Aim of the exercise:
In how many lines of the records does the word "Cloud" appear? Reply with the number and nothing else.

Data for this task:

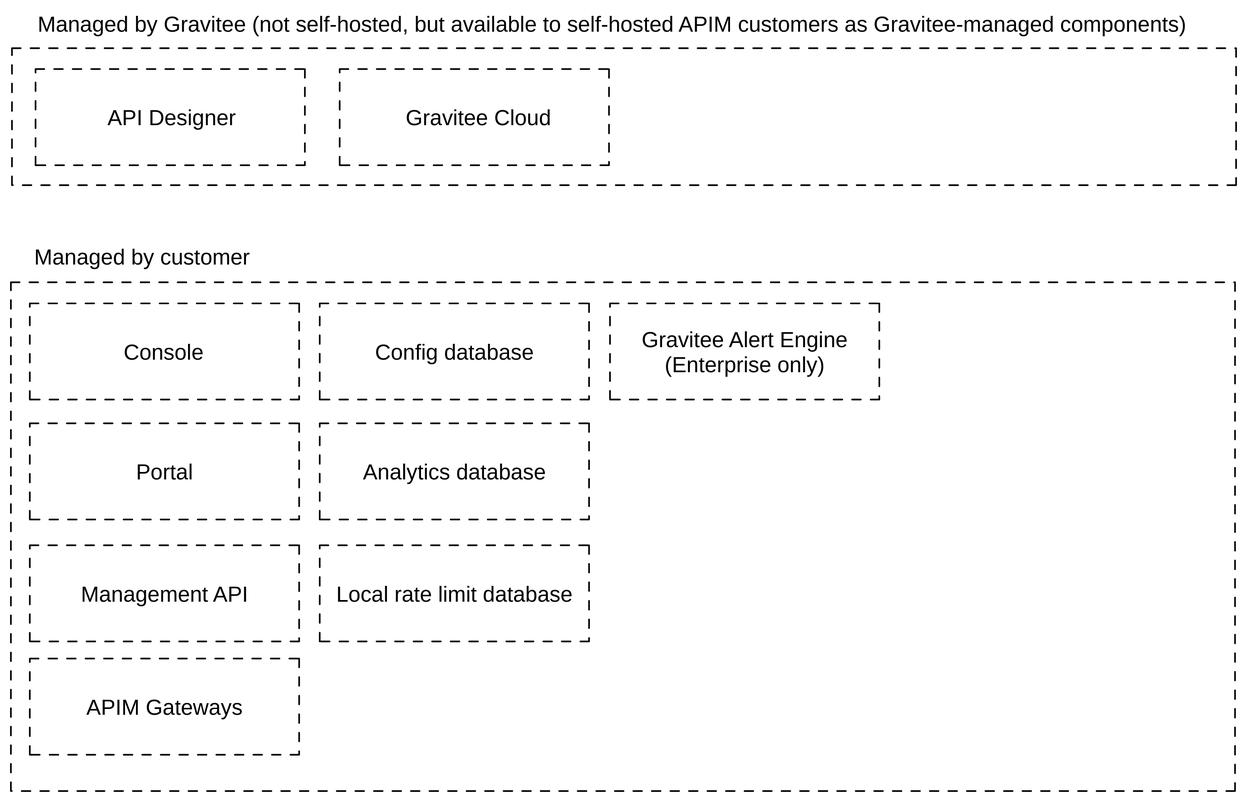
The Excalidraw diagram docs/apim/.gitbook/assets/file.excalidraw.svg in gravitee-io/gravitee-platform-docs, before a commit. Source tidied: one line per element, renumbered; positions are measured from the earlier drawing's top-left corner, leaving out a move shared by most shapes.
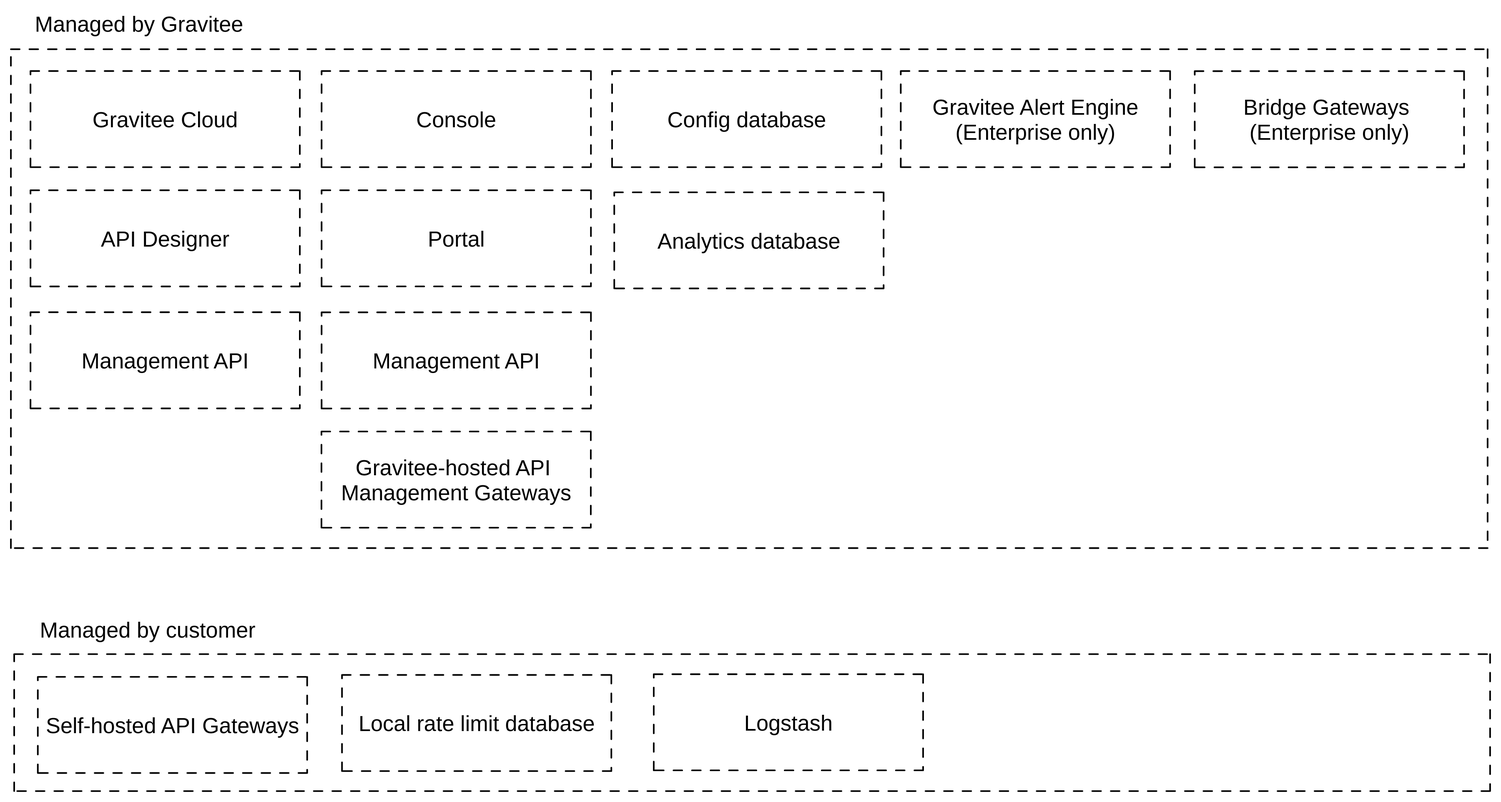
Above is the later version.

The edit, as a diff of the source:
```diff
@@ -1,24 +1,32 @@
-{"id": 0, "type": "rectangle", "strokeColor": "#000000", "strokeWidth": 1, "strokeStyle": "dashed", "roughness": 0, "x": 1, "y": 34, "width": 1123, "height": 126}
-{"id": 1, "type": "rectangle", "strokeColor": "#000000", "strokeWidth": 1, "strokeStyle": "dashed", "roughness": 0, "x": 0, "y": 249, "width": 1123, "height": 466}
-{"id": 2, "type": "text", "text": "Managed by Gravitee (not self-hosted, but available to self-hosted APIM customers as Gravitee-managed components)", "strokeColor": "#000000", "strokeWidth": 1, "strokeStyle": "dashed", "roughness": 1, "fontSize": 20, "fontFamily": 2, "x": 24, "y": 0, "width": 1056, "height": 23}
+{"id": 24, "type": "rectangle", "strokeColor": "#000000", "strokeWidth": 1, "strokeStyle": "dashed", "roughness": 0, "x": 22, "y": 12, "width": 1354, "height": 126}
+{"id": 25, "type": "rectangle", "strokeColor": "#000000", "strokeWidth": 1, "strokeStyle": "dashed", "roughness": 0, "x": 19, "y": -542, "width": 1355, "height": 457}
-{"id": 3, "type": "text", "text": "Managed by customer", "strokeColor": "#000000", "strokeWidth": 1, "strokeStyle": "dashed", "roughness": 1, "fontSize": 20, "fontFamily": 2, "x": 21, "y": 213, "width": 200, "height": 23}
+{"id": 3, "type": "text", "text": "Managed by customer", "strokeColor": "#000000", "strokeWidth": 1, "strokeStyle": "dashed", "roughness": 1, "fontSize": 20, "fontFamily": 2, "x": 46, "y": -22, "width": 200, "height": 23}
-{"id": 4, "type": "rectangle", "strokeColor": "#000000", "strokeWidth": 1, "strokeStyle": "dashed", "roughness": 0, "x": 23, "y": 53, "width": 247, "height": 88}
-{"id": 5, "type": "rectangle", "strokeColor": "#000000", "strokeWidth": 1, "strokeStyle": "dashed", "roughness": 0, "x": 17, "y": 268, "width": 247, "height": 88}
-{"id": 6, "type": "rectangle", "strokeColor": "#000000", "strokeWidth": 1, "strokeStyle": "dashed", "roughness": 0, "x": 283, "y": 268, "width": 247, "height": 88}
-{"id": 7, "type": "rectangle", "strokeColor": "#000000", "strokeWidth": 1, "strokeStyle": "dashed", "roughness": 0, "x": 550, "y": 268, "width": 247, "height": 88}
+{"id": 26, "type": "text", "text": "Managed by Gravitee", "strokeColor": "#000000", "strokeWidth": 1, "strokeStyle": "dashed", "roughness": 1, "fontSize": 20, "fontFamily": 2, "x": 41, "y": -578, "width": 193, "height": 23}
+{"id": 27, "type": "rectangle", "strokeColor": "#000000", "strokeWidth": 1, "strokeStyle": "dashed", "roughness": 0, "x": 44, "y": 33, "width": 247, "height": 88}
+{"id": 28, "type": "text", "text": "Self-hosted API Gateways", "strokeColor": "#000000", "strokeWidth": 1, "roughness": 1, "fontSize": 20, "fontFamily": 2, "textAlign": "center", "verticalAlign": "middle", "inside": 27, "x": 51, "y": 65, "width": 234, "height": 23}
+{"id": 29, "type": "rectangle", "strokeColor": "#000000", "strokeWidth": 1, "strokeStyle": "dashed", "roughness": 0, "x": 37, "y": -522, "width": 247, "height": 88}
+{"id": 23, "type": "text", "text": "Gravitee Cloud", "strokeColor": "#000000", "strokeWidth": 1, "roughness": 1, "fontSize": 20, "fontFamily": 2, "textAlign": "center", "verticalAlign": "middle", "inside": 29, "x": 93, "y": -490, "width": 135, "height": 23}
+{"id": 30, "type": "rectangle", "strokeColor": "#000000", "strokeWidth": 1, "strokeStyle": "dashed", "roughness": 0, "x": 304, "y": -522, "width": 247, "height": 88}
+{"id": 31, "type": "rectangle", "strokeColor": "#000000", "strokeWidth": 1, "strokeStyle": "dashed", "roughness": 0, "x": 571, "y": -522, "width": 247, "height": 88}
+{"id": 32, "type": "rectangle", "strokeColor": "#000000", "strokeWidth": 1, "strokeStyle": "dashed", "roughness": 0, "x": 573, "y": -411, "width": 247, "height": 88}
+{"id": 33, "type": "rectangle", "strokeColor": "#000000", "strokeWidth": 1, "strokeStyle": "dashed", "roughness": 0, "x": 836, "y": -522, "width": 247, "height": 88}
+{"id": 34, "type": "rectangle", "strokeColor": "#000000", "strokeWidth": 1, "strokeStyle": "dashed", "roughness": 0, "x": 1105, "y": -522, "width": 247, "height": 88}
+{"id": 22, "type": "text", "text": "Console", "strokeColor": "#000000", "strokeWidth": 1, "strokeStyle": "dashed", "roughness": 1, "fontSize": 20, "fontFamily": 2, "textAlign": "center", "verticalAlign": "middle", "inside": 30, "x": 390, "y": -490, "width": 75, "height": 23}
-{"id": 8, "type": "text", "text": "Config database", "strokeColor": "#000000", "strokeWidth": 1, "strokeStyle": "dashed", "roughness": 1, "fontSize": 20, "fontFamily": 2, "textAlign": "center", "verticalAlign": "middle", "inside": 6, "x": 333, "y": 301, "width": 148, "height": 23}
+{"id": 8, "type": "text", "text": "Config database", "strokeColor": "#000000", "strokeWidth": 1, "strokeStyle": "dashed", "roughness": 1, "fontSize": 20, "fontFamily": 2, "textAlign": "center", "verticalAlign": "middle", "inside": 31, "x": 620, "y": -490, "width": 148, "height": 23}
+{"id": 11, "type": "text", "text": "Analytics database", "strokeColor": "#000000", "strokeWidth": 1, "strokeStyle": "dashed", "roughness": 1, "fontSize": 20, "fontFamily": 2, "textAlign": "center", "verticalAlign": "middle", "inside": 32, "x": 611, "y": -379, "width": 170, "height": 23}
-{"id": 9, "type": "text", "text": "Gravitee Alert Engine\n(Enterprise only)", "strokeColor": "#000000", "strokeWidth": 1, "strokeStyle": "dashed", "roughness": 1, "fontSize": 20, "fontFamily": 2, "textAlign": "center", "verticalAlign": "middle", "inside": 7, "x": 578, "y": 289, "width": 190, "height": 46}
+{"id": 9, "type": "text", "text": "Gravitee Alert Engine\n(Enterprise only)", "strokeColor": "#000000", "strokeWidth": 1, "strokeStyle": "dashed", "roughness": 1, "fontSize": 20, "fontFamily": 2, "textAlign": "center", "verticalAlign": "middle", "inside": 33, "x": 864, "y": -501, "width": 190, "height": 46}
-{"id": 10, "type": "rectangle", "strokeColor": "#000000", "strokeWidth": 1, "strokeStyle": "dashed", "roughness": 0, "x": 283, "y": 378, "width": 247, "height": 88}
-{"id": 11, "type": "text", "text": "Analytics database", "strokeColor": "#000000", "strokeWidth": 1, "strokeStyle": "dashed", "roughness": 0, "fontSize": 20, "fontFamily": 2, "textAlign": "center", "verticalAlign": "middle", "inside": 10, "x": 322, "y": 410, "width": 170, "height": 23}
-{"id": 12, "type": "rectangle", "strokeColor": "#000000", "strokeWidth": 1, "strokeStyle": "dashed", "roughness": 0, "x": 283, "y": 490, "width": 247, "height": 88}
+{"id": 35, "type": "text", "text": "Bridge Gateways \n(Enterprise only)", "strokeColor": "#000000", "strokeWidth": 1, "strokeStyle": "dashed", "roughness": 1, "fontSize": 20, "fontFamily": 2, "textAlign": "center", "verticalAlign": "middle", "inside": 34, "x": 1149, "y": -501, "width": 159, "height": 46}
+{"id": 36, "type": "rectangle", "strokeColor": "#000000", "strokeWidth": 1, "strokeStyle": "dashed", "roughness": 0, "x": 304, "y": -413, "width": 247, "height": 88}
+{"id": 17, "type": "text", "text": "Portal", "strokeColor": "#000000", "strokeWidth": 1, "strokeStyle": "dashed", "roughness": 0, "fontSize": 20, "fontFamily": 2, "textAlign": "center", "verticalAlign": "middle", "inside": 36, "x": 401, "y": -381, "width": 54, "height": 23}
+{"id": 37, "type": "rectangle", "strokeColor": "#000000", "strokeWidth": 1, "strokeStyle": "dashed", "roughness": 0, "x": 304, "y": -301, "width": 247, "height": 88}
+{"id": 38, "type": "text", "text": "Management API", "strokeColor": "#000000", "strokeWidth": 1, "strokeStyle": "dashed", "roughness": 0, "fontSize": 20, "fontFamily": 2, "textAlign": "center", "verticalAlign": "middle", "inside": 37, "x": 350, "y": -269, "width": 155, "height": 23}
+{"id": 39, "type": "rectangle", "strokeColor": "#000000", "strokeWidth": 1, "strokeStyle": "dashed", "roughness": 0, "x": 37, "y": -413, "width": 247, "height": 88}
+{"id": 40, "type": "rectangle", "strokeColor": "#000000", "strokeWidth": 1, "strokeStyle": "dashed", "roughness": 0, "x": 37, "y": -301, "width": 247, "height": 88}
+{"id": 41, "type": "rectangle", "strokeColor": "#000000", "strokeWidth": 1, "strokeStyle": "dashed", "roughness": 0, "x": 304, "y": -192, "width": 247, "height": 88}
+{"id": 21, "type": "text", "text": "API Designer", "strokeColor": "#000000", "strokeWidth": 1, "strokeStyle": "dashed", "roughness": 1, "fontSize": 20, "fontFamily": 2, "textAlign": "center", "verticalAlign": "middle", "inside": 39, "x": 101, "y": -381, "width": 120, "height": 23}
+{"id": 42, "type": "text", "text": "Management API", "strokeColor": "#000000", "strokeWidth": 1, "strokeStyle": "dashed", "roughness": 1, "fontSize": 20, "fontFamily": 2, "textAlign": "center", "verticalAlign": "middle", "inside": 40, "x": 83, "y": -269, "width": 155, "height": 23}
+{"id": 43, "type": "text", "text": "Gravitee-hosted API \nManagement Gateways", "strokeColor": "#000000", "strokeWidth": 1, "strokeStyle": "dashed", "roughness": 1, "fontSize": 20, "fontFamily": 2, "textAlign": "center", "verticalAlign": "middle", "inside": 41, "x": 321, "y": -171, "width": 213, "height": 46}
+{"id": 44, "type": "rectangle", "strokeColor": "#000000", "strokeWidth": 1, "strokeStyle": "dashed", "roughness": 0, "x": 323, "y": 31, "width": 247, "height": 88}
+{"id": 45, "type": "rectangle", "strokeColor": "#000000", "strokeWidth": 1, "strokeStyle": "dashed", "roughness": 0, "x": 609, "y": 30, "width": 247, "height": 88}
-{"id": 13, "type": "text", "text": "Local rate limit database", "strokeColor": "#000000", "strokeWidth": 1, "strokeStyle": "dashed", "roughness": 0, "fontSize": 20, "fontFamily": 2, "textAlign": "center", "verticalAlign": "middle", "inside": 12, "x": 297, "y": 522, "width": 219, "height": 23}
+{"id": 13, "type": "text", "text": "Local rate limit database", "strokeColor": "#000000", "strokeWidth": 1, "roughness": 1, "fontSize": 20, "fontFamily": 2, "textAlign": "center", "verticalAlign": "middle", "inside": 44, "x": 337, "y": 64, "width": 219, "height": 23}
-{"id": 14, "type": "rectangle", "strokeColor": "#000000", "strokeWidth": 1, "strokeStyle": "dashed", "roughness": 0, "x": 17, "y": 378, "width": 247, "height": 88}
-{"id": 15, "type": "rectangle", "strokeColor": "#000000", "strokeWidth": 1, "strokeStyle": "dashed", "roughness": 0, "x": 17, "y": 490, "width": 247, "height": 88}
-{"id": 16, "type": "rectangle", "strokeColor": "#000000", "strokeWidth": 1, "strokeStyle": "dashed", "roughness": 0, "x": 17, "y": 594, "width": 247, "height": 88}
-{"id": 17, "type": "text", "text": "Portal", "strokeColor": "#000000", "strokeWidth": 1, "strokeStyle": "dashed", "roughness": 1, "fontSize": 20, "fontFamily": 2, "textAlign": "center", "verticalAlign": "middle", "inside": 14, "x": 114, "y": 410, "width": 54, "height": 23}
-{"id": 18, "type": "text", "text": "Management API", "strokeColor": "#000000", "strokeWidth": 1, "strokeStyle": "dashed", "roughness": 1, "fontSize": 20, "fontFamily": 2, "textAlign": "center", "verticalAlign": "middle", "inside": 15, "x": 63, "y": 522, "width": 155, "height": 23}
-{"id": 19, "type": "text", "text": "APIM Gateways", "strokeColor": "#000000", "strokeWidth": 1, "strokeStyle": "dashed", "roughness": 1, "fontSize": 20, "fontFamily": 2, "textAlign": "center", "verticalAlign": "middle", "inside": 16, "x": 68, "y": 626, "width": 145, "height": 23}
-{"id": 20, "type": "rectangle", "strokeColor": "#000000", "strokeWidth": 1, "strokeStyle": "dashed", "roughness": 0, "x": 302, "y": 53, "width": 247, "height": 88}
-{"id": 21, "type": "text", "text": "API Designer", "strokeColor": "#000000", "strokeWidth": 1, "strokeStyle": "dashed", "roughness": 0, "fontSize": 20, "fontFamily": 2, "x": 89, "y": 86, "width": 120, "height": 23}
-{"id": 22, "type": "text", "text": "Console", "strokeColor": "#000000", "strokeWidth": 1, "strokeStyle": "dashed", "roughness": 0, "fontSize": 20, "fontFamily": 2, "x": 103, "y": 301, "width": 75, "height": 23}
-{"id": 23, "type": "text", "text": "Gravitee Cloud", "strokeColor": "#000000", "strokeWidth": 1, "strokeStyle": "dashed", "roughness": 0, "fontSize": 20, "fontFamily": 2, "x": 362, "y": 86, "width": 135, "height": 23}
+{"id": 46, "type": "text", "text": "Logstash", "strokeColor": "#000000", "strokeWidth": 1, "roughness": 1, "fontSize": 20, "fontFamily": 2, "textAlign": "center", "verticalAlign": "middle", "inside": 45, "x": 691, "y": 63, "width": 83, "height": 23}
```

Task solution:
2